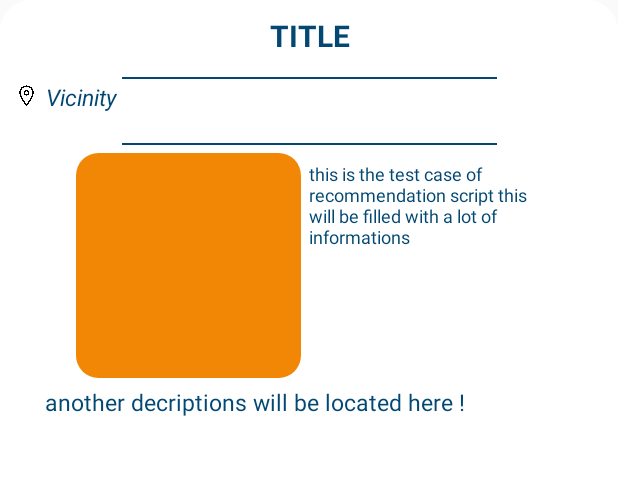
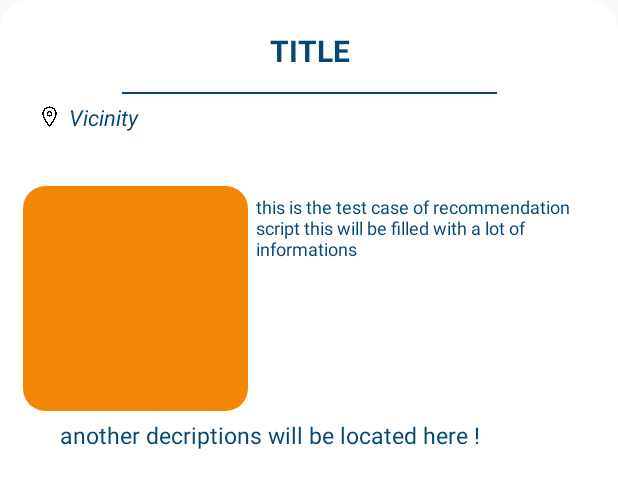
Before and after one commit to CSID-DGU/2020-1-OSSP2-SEOULLO-3, an Android app: the layout layout_recommend_first.xml on its own in the app's theme, with its tools: preview values and no code run, on a phone screen of 412 x 824 dp. Shown: the top 488 px of the screen. Run offline under Robolectric (Android 15) with nearby library versions, the phone set to English and light mode, and no system bars.

Commit message:
ui fixed 1.2

```diff
--- a/Seoullo/app/src/main/AndroidManifest.xml
+++ b/Seoullo/app/src/main/AndroidManifest.xml
@@ -39,7 +39,7 @@
 
         <activity android:name=".Profile.AccountSettingsActivity" />
         <activity android:name=".Login.RegisterActivity" />
-        <activity android:name=".Share.NextActivity" android:windowSoftInputMode="adjustResize"/>
+        <activity android:name=".Share.NextActivity"/>
         <meta-data
             android:name="com.naver.maps.map.CLIENT_ID"
             android:value="@string/NAVER_CLIENT_ID"/>
--- a/Seoullo/app/src/main/java/com/seoullo/seoullotour/Share/NextActivity.java
+++ b/Seoullo/app/src/main/java/com/seoullo/seoullotour/Share/NextActivity.java
@@ -12,6 +12,7 @@ import android.os.Bundle;
 import android.os.Handler;
 import android.os.Message;
 import android.util.Log;
+import android.view.MotionEvent;
 import android.view.View;
 import android.view.ViewGroup;
 import android.widget.AdapterView;
@@ -21,6 +22,7 @@ import android.widget.EditText;
 import android.widget.Filter;
 import android.widget.Filterable;
 import android.widget.ImageView;
+import android.widget.ScrollView;
 import android.widget.TextView;
 import android.widget.Toast;
 
@@ -72,6 +74,7 @@ public class NextActivity extends AppCompatActivity {
     private TextInputEditText mCaption;
     private RecyclerView mAdapter;
     private AutoCompleteTextView mAuto;
+    private ScrollView mScrollView;
     //vars
     private String mAppend = "file:/";
     private int imageCount = 0;
@@ -89,6 +92,7 @@ public class NextActivity extends AppCompatActivity {
     public NextActivity() {
     }
 
+    @SuppressLint("ClickableViewAccessibility")
     @Override
     protected void onCreate(@Nullable Bundle savedInstanceState) {
         super.onCreate(savedInstanceState);
@@ -96,19 +100,23 @@ public class NextActivity extends AppCompatActivity {
         mFirebaseMethods = new FirebaseMethods(NextActivity.this);
         mCaption = (TextInputEditText) findViewById(R.id.caption);
         mAdapter = (RecyclerView) findViewById(R.id.recyclerview_autocomplete);
+        mScrollView = (ScrollView) findViewById(R.id.nextactivity_scroll);
         //API KEY init
         API_KEY = getApiKeyFromManifest(this);
 
         //autocomplete text
         mAuto = findViewById(R.id.places_autocomplete_edit_text);
-        mAuto.setOnClickListener(new View.OnClickListener() {
+        ArrayAdapter arrayAdapter = new GooglePlacesAutocompleteAdapter(getApplicationContext(), R.layout.layout_list_item);
+        mAuto.setAdapter(arrayAdapter);
+
+        mAuto.setOnTouchListener(new View.OnTouchListener() {
             @Override
-            public void onClick(View v) {
-
+            public boolean onTouch(View v, MotionEvent event) {
+                mScrollView.smoothScrollTo(0,500);
+                return false;
             }
         });
-        ArrayAdapter arrayAdapter = new GooglePlacesAutocompleteAdapter(getApplicationContext(), R.layout.layout_list_item);
-        mAuto.setAdapter(arrayAdapter);
+        mAuto.setDropDownVerticalOffset(5);
         mAuto.setOnItemClickListener(new AdapterView.OnItemClickListener() {
             @Override
             public void onItemClick(AdapterView adapterView, View view, int position, long id) {
--- a/Seoullo/app/src/main/res/layout/activity_next.xml
+++ b/Seoullo/app/src/main/res/layout/activity_next.xml
@@ -6,8 +6,10 @@
     android:background="@color/white">
 
     <ScrollView
+        android:id="@+id/nextactivity_scroll"
         android:layout_width="match_parent"
-        android:layout_height="match_parent">
+        android:layout_height="match_parent"
+        >
 
         <RelativeLayout
             android:layout_width="match_parent"
@@ -28,7 +30,7 @@
                 android:layout_width="match_parent"
                 android:layout_height="50dp"
                 android:layout_below="@id/rel_layout_1"
-                android:layout_marginStart="10dp"
+                android:layout_marginStart="20dp"
                 android:gravity="center_vertical"
                 android:text="Add Review"
                 android:textColor="@color/theme_deepblue"
@@ -123,6 +125,7 @@
                         android:layout_marginRight="10dp"
                         android:background="@null"
                         android:hint="장소 입력..."
+                        android:keyboardNavigationCluster="true"
                         android:textColor="@color/theme_deepblue"
                         android:textSize="15sp" />
 
--- a/Seoullo/app/src/main/res/layout/fragment_recommend.xml
+++ b/Seoullo/app/src/main/res/layout/fragment_recommend.xml
@@ -38,7 +38,9 @@
             <androidx.viewpager.widget.ViewPager
                 android:id="@+id/viewPager"
                 android:layout_width="match_parent"
-                android:layout_height="wrap_content" />
+                android:layout_height="wrap_content"
+                android:background="#1ABFBFBF"
+                />
         </LinearLayout>
     </ScrollView>
 </androidx.constraintlayout.widget.ConstraintLayout>
--- a/Seoullo/app/src/main/res/layout/layout_recommend_first.xml
+++ b/Seoullo/app/src/main/res/layout/layout_recommend_first.xml
@@ -1,20 +1,21 @@
 <?xml version="1.0" encoding="utf-8"?>
 <androidx.constraintlayout.widget.ConstraintLayout xmlns:android="http://schemas.android.com/apk/res/android"
+    xmlns:app="http://schemas.android.com/apk/res-auto"
     android:layout_width="match_parent"
     android:layout_height="match_parent"
-    xmlns:app="http://schemas.android.com/apk/res-auto"
     android:background="@drawable/round_shape_top"
-    >
+    android:padding="10dp">
+
     <LinearLayout
         android:id="@+id/title_group"
         android:layout_width="match_parent"
         android:layout_height="50dp"
 
-    app:layout_constraintTop_toTopOf="parent"
+        android:gravity="center"
+        android:orientation="vertical"
         app:layout_constraintBottom_toTopOf="@id/title_division"
-    android:orientation="vertical"
-    android:gravity="center"
-    >
+        app:layout_constraintTop_toTopOf="parent">
+
         <TextView
             android:id="@+id/recommend_title"
             android:layout_width="match_parent"
@@ -23,168 +24,157 @@
             android:layout_margin="5dp"
 
             android:text="TITLE"
+            android:textAlignment="center"
+            android:textColor="@color/theme_deepblue"
             android:textSize="20sp"
-        android:textColor="@color/theme_deepblue"
-        android:textStyle="bold"
-        android:textAlignment="center"
-        />
+            android:textStyle="bold" />
     </LinearLayout>
+
     <LinearLayout
         android:id="@+id/title_division"
         android:layout_width="250dp"
         android:layout_height="1dp"
+        android:layout_margin="1dp"
+
         android:background="@color/theme_deepblue"
-
-        app:layout_constraintTop_toBottomOf="@id/title_group"
+        android:orientation="horizontal"
         app:layout_constraintLeft_toLeftOf="parent"
         app:layout_constraintRight_toRightOf="parent"
-        android:layout_margin="1dp"
-        android:orientation="horizontal" />
+        app:layout_constraintTop_toBottomOf="@id/title_group" />
+
     <LinearLayout
         android:id="@+id/group_vicinity"
         android:layout_width="match_parent"
         android:layout_height="20dp"
 
-        app:layout_constraintTop_toBottomOf="@id/title_division"
+        android:gravity="center_vertical"
+        android:orientation="horizontal"
+        android:layout_margin="5dp"
+
+        app:layout_constraintBottom_toTopOf="@id/group_type"
         app:layout_constraintLeft_toLeftOf="parent"
         app:layout_constraintRight_toRightOf="parent"
-        app:layout_constraintBottom_toTopOf="@id/group_type"
+        app:layout_constraintTop_toBottomOf="@id/title_division">
 
-        android:gravity="center_vertical"
-        android:orientation="horizontal"
-        >
         <ImageView
             android:layout_width="15dp"
             android:layout_height="15dp"
-            android:src="@drawable/location_outline"
+            android:layout_marginStart="10dp"
             android:adjustViewBounds="true"
 
-            android:layout_marginStart="10dp"
-            />
+            android:src="@drawable/location_outline" />
+
         <TextView
             android:id="@+id/recommend_vicinity"
-        android:layout_width="200dp"
-        android:layout_height="20dp"
+            android:layout_width="wrap_content"
+            android:layout_height="match_parent"
 
-        android:textSize="15sp"
+            android:layout_marginStart="5dp"
+            android:gravity="center_vertical"
             android:text="Vicinity"
             android:textColor="@color/theme_deepblue"
-        android:textStyle="italic"
-        android:gravity="center_vertical"
+            android:textSize="15sp"
+            android:autoSizeTextType="uniform"
+            android:textStyle="italic" />
+    </LinearLayout>
 
-        android:layout_marginStart="5dp"
-        />
-    </LinearLayout>
     <LinearLayout
         android:id="@+id/group_type"
         android:layout_width="match_parent"
         android:layout_height="20dp"
 
         android:gravity="center_vertical"
+        android:layout_margin="5dp"
 
-        app:layout_constraintTop_toBottomOf="@id/group_vicinity"
+        android:orientation="horizontal"
         app:layout_constraintBottom_toTopOf="@id/group_info1"
-        android:orientation="horizontal">
+        app:layout_constraintTop_toBottomOf="@id/group_vicinity">
+
         <HorizontalScrollView
             android:id="@+id/scroll_type"
             android:layout_width="fill_parent"
             android:layout_height="fill_parent"
+            android:layout_margin="0dp"
             android:fillViewport="true"
-            android:layout_margin="0dp"
-            android:scrollbars="none"
-            >
+            android:scrollbars="none">
+
             <LinearLayout
                 android:id="@+id/scroll_type_item"
                 android:layout_width="match_parent"
                 android:layout_height="wrap_content"
-                android:orientation="horizontal"
-                >
+                android:orientation="horizontal">
 
             </LinearLayout>
         </HorizontalScrollView>
     </LinearLayout>
+
     <LinearLayout
-        android:id="@+id/info_division"
-        android:layout_width="250dp"
-        android:layout_height="1dp"
-        android:background="@color/theme_deepblue"
+        android:id="@+id/group_info1"
+        android:layout_width="wrap_content"
+        android:layout_height="wrap_content"
 
-        app:layout_constraintTop_toBottomOf="@id/group_type"
+        android:gravity="center"
+        android:orientation="horizontal"
+        android:padding="5dp"
         app:layout_constraintLeft_toLeftOf="parent"
         app:layout_constraintRight_toRightOf="parent"
-        android:orientation="horizontal" />
-    <LinearLayout
-        android:id="@+id/group_info1"
-        android:layout_width="match_parent"
-        android:layout_height="wrap_content"
+        app:layout_constraintTop_toBottomOf="@id/group_type">
 
-        app:layout_constraintTop_toBottomOf="@id/info_division"
-        app:layout_constraintLeft_toLeftOf="parent"
-        app:layout_constraintRight_toRightOf="parent"
-        android:orientation="horizontal"
-        android:gravity="center"
-        android:padding="5dp"
-        >
         <androidx.cardview.widget.CardView
+            android:id="@+id/card_View"
             android:layout_width="150dp"
             android:layout_height="150dp"
-            android:id="@+id/card_View"
             android:layout_gravity="center"
             app:cardCornerRadius="15dp"
-            app:cardElevation="0dp"
-            >
+            app:cardElevation="0dp">
+
             <ImageView
                 android:id="@+id/recommend_image"
                 android:layout_width="match_parent"
                 android:layout_height="match_parent"
                 android:adjustViewBounds="true"
-        android:src="@color/theme_orange"
-        />
+                android:src="@color/theme_orange" />
         </androidx.cardview.widget.CardView>
+
         <TextView
             android:id="@+id/recommend_desc"
-        android:layout_width="150dp"
+            android:layout_width="wrap_content"
             android:layout_height="match_parent"
 
             android:layout_margin="5dp"
 
+            android:gravity="top"
             android:text="this is the test case of recommendation script this will be filled with a lot of informations"
             android:textColor="@color/theme_deepblue"
-        android:gravity="top"
-        android:textSize="12sp"/>
+            android:textSize="12sp" />
     </LinearLayout>
+
     <LinearLayout
         android:id="@+id/group_info2"
         android:layout_width="match_parent"
         android:layout_height="wrap_content"
 
-        app:layout_constraintTop_toBottomOf="@id/group_info1"
+        android:orientation="vertical"
         app:layout_constraintLeft_toLeftOf="parent"
         app:layout_constraintRight_toRightOf="parent"
 
-        android:orientation="vertical"
-        >
+        app:layout_constraintTop_toBottomOf="@id/group_info1">
+
         <TextView
             android:id="@+id/recommend_anotherdesc"
             android:layout_width="match_parent"
             android:layout_height="wrap_content"
 
-            android:textSize="15sp"
+            android:layout_marginStart="30dp"
+            android:layout_marginEnd="30dp"
+            android:gravity="top"
+
             android:text="another decriptions will be located here !"
             android:textColor="@color/theme_deepblue"
 
-            android:layout_marginStart="30dp"
-            android:layout_marginEnd="30dp"
-
-            android:gravity="top"
-            />
+            android:textSize="15sp" />
 
     </LinearLayout>
 
 
-
-
-
-
-
 </androidx.constraintlayout.widget.ConstraintLayout>
--- a/Seoullo/app/src/main/res/layout/layout_top_tabs.xml
+++ b/Seoullo/app/src/main/res/layout/layout_top_tabs.xml
@@ -24,7 +24,7 @@
     <ImageView
         android:layout_width="match_parent"
         android:layout_height="wrap_content"
-        android:src="@drawable/seoullo_yellow"
+        android:src="@drawable/seoullo"
         android:adjustViewBounds="true"
         android:scaleType="fitCenter"
         />
```
Lines whose indentation alone changed are shown as unchanged.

..........

» Problem details
Find the word "textSize" in the entries. Copy each line that holds it.

» Reply to the task
                         android:textSize="15sp" />
             android:textSize="20sp"
-        android:textSize="15sp"
+            android:textSize="15sp"
-        android:textSize="12sp"/>
+            android:textSize="12sp" />
-            android:textSize="15sp"
+            android:textSize="15sp" />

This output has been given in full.